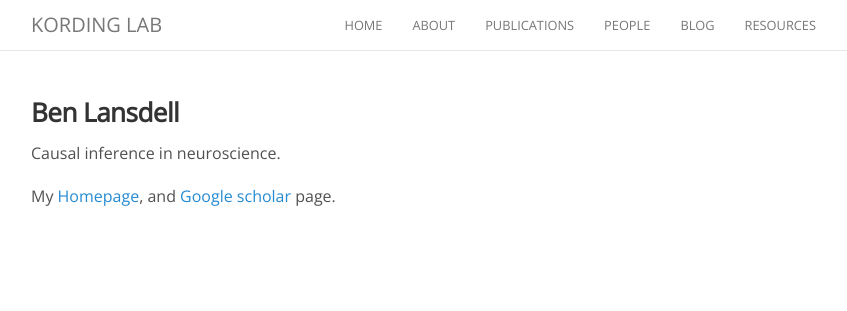
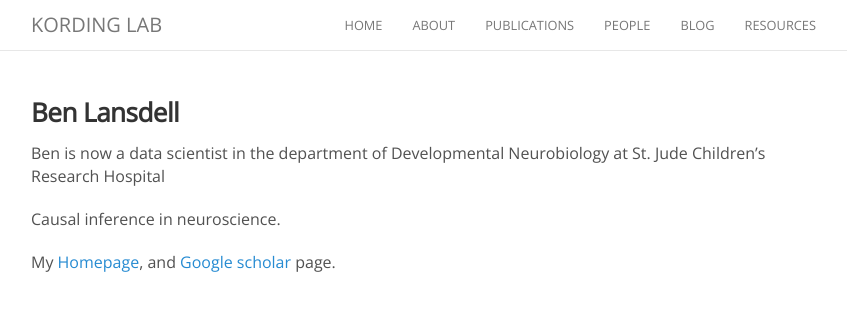
Before and after one commit to KordingLab/KordingLab.github.io, a Jekyll site: the page built from _people/ben_lansdell.md, in a window 1280 px wide. Shown: the top 311 px of the page, without its empty margins (224-1071 px from the left). Built offline with Jekyll 4.4.1, drawn with Linux system fonts in a browser that asks for light colours; nearby versions of some CDN libraries; comment, search, counter and statistics services are not loaded.

Commit message:
Update ben_lansdell.md

```diff
--- a/_people/ben_lansdell.md
+++ b/_people/ben_lansdell.md
@@ -1,11 +1,14 @@
 ---
 name: Ben Lansdell
-position: postdoc
+title: Ben Lansdell - Data Scientist at St. Jude Children's Research Hospital
+position: alumni
 avatar: lansdell.jpg
 twitter:
 joined: 2017
 ---
 
+Ben is now a data scientist in the department of Developmental Neurobiology at St. Jude Children's Research Hospital
+
 Causal inference in neuroscience.
 
 My [Homepage](http://benlansdell.github.io/), and [Google scholar](https://scholar.google.com/citations?user=vM_KsrQAAAAJ&hl=en) page.
```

=-=-=-=-=

* **Your goal**: Copy out every line of the data where the word "Jude" occurs.

* **Expected answer**:
+title: Ben Lansdell - Data Scientist at St. Jude Children's Research Hospital
+Ben is now a data scientist in the department of Developmental Neurobiology at St. Jude Children's Research Hospital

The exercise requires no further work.